The court was told that salmon from the River Wye could not even be sold legally and that when trading standards officers visited Foyles they found the salmon and trout products were from other sources, namely farm outlets.
What then followed was an 18-month investigation into the business which showed other false descriptions used by the business on their menus, websites and social media. Numerous partners and chefs/managers had to be interviewed by trading standards as part of the investigation, the court heard.
Dewan pleaded guilty to four charges under the Food Safety Act and one charge under the Consumer Protection from Unfair Trading Regulations 2008 for falsely describing food at the restaurant.
The court sentenced Dewan, fining her £500 for each of the Food Safety Act charges and no separate penalty for the Consumer Protection charge. The court stated that they had given credit to the early plea entered by Dewan and reduced the fine from £750 to £500 for the Food Safety Act charges.
The court also imposed a £50 victim surcharge and ordered her to pay full prosecution costs of £5,380, bringing the fine and total costs to £7,430.

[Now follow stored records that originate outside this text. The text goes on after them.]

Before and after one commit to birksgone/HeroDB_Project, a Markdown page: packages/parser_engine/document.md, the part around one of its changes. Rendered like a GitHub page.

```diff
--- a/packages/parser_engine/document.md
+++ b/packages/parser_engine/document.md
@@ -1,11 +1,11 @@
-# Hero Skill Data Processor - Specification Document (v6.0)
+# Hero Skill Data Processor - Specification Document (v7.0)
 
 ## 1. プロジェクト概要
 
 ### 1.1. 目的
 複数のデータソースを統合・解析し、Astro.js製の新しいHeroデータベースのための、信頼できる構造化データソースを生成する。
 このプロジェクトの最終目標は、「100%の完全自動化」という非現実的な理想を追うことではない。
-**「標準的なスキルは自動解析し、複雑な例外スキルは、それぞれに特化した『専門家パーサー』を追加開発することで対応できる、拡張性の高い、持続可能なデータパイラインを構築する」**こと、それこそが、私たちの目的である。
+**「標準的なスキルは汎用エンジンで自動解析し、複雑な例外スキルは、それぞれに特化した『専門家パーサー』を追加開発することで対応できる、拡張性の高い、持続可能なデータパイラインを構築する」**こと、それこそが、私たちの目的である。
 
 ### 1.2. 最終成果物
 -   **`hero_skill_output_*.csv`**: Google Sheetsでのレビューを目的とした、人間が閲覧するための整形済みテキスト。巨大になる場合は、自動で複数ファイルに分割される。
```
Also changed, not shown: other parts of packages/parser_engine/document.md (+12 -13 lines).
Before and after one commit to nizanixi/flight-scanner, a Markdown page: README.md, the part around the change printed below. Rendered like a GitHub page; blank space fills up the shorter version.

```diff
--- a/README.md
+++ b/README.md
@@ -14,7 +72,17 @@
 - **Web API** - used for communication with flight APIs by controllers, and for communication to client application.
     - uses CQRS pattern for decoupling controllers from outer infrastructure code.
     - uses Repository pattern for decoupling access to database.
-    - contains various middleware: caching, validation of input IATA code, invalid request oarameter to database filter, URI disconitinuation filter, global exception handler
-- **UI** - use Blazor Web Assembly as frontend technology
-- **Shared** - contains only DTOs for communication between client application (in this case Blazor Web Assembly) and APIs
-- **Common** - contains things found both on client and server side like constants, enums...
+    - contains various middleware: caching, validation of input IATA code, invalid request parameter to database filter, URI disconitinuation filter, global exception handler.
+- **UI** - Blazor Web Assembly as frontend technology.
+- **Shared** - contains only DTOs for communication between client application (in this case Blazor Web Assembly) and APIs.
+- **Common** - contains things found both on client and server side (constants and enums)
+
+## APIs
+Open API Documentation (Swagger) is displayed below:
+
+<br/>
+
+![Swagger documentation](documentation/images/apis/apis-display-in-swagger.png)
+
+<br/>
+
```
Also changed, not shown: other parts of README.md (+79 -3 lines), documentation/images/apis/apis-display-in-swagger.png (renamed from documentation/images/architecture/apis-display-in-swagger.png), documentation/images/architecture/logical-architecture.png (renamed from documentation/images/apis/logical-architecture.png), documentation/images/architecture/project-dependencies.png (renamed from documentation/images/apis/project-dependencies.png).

Cllr Jonathan Wilkinson, Cabinet Member for Trading Standards, said: "We must protect the public from false descriptions and support businesses that comply. Our trading standards team will act on intelligence to investigate businesses and, when in the public interest, pursue matters at court.
"The provenance of the food we eat is increasingly important to consumers; it's vital that if food is described as being locally sourced, consumers can purchase this with complete confidence."
Clive Jones, the council's Professional Lead for Trading Standards, Community Safety and Emergency Planning, said: "I commend our officers for the way they have conducted themselves over this complex investigation. Businesses have to get their descriptions correct and must not mislead consumers by false descriptions, otherwise they could end up being in breach of important fair trading and food safety regulations."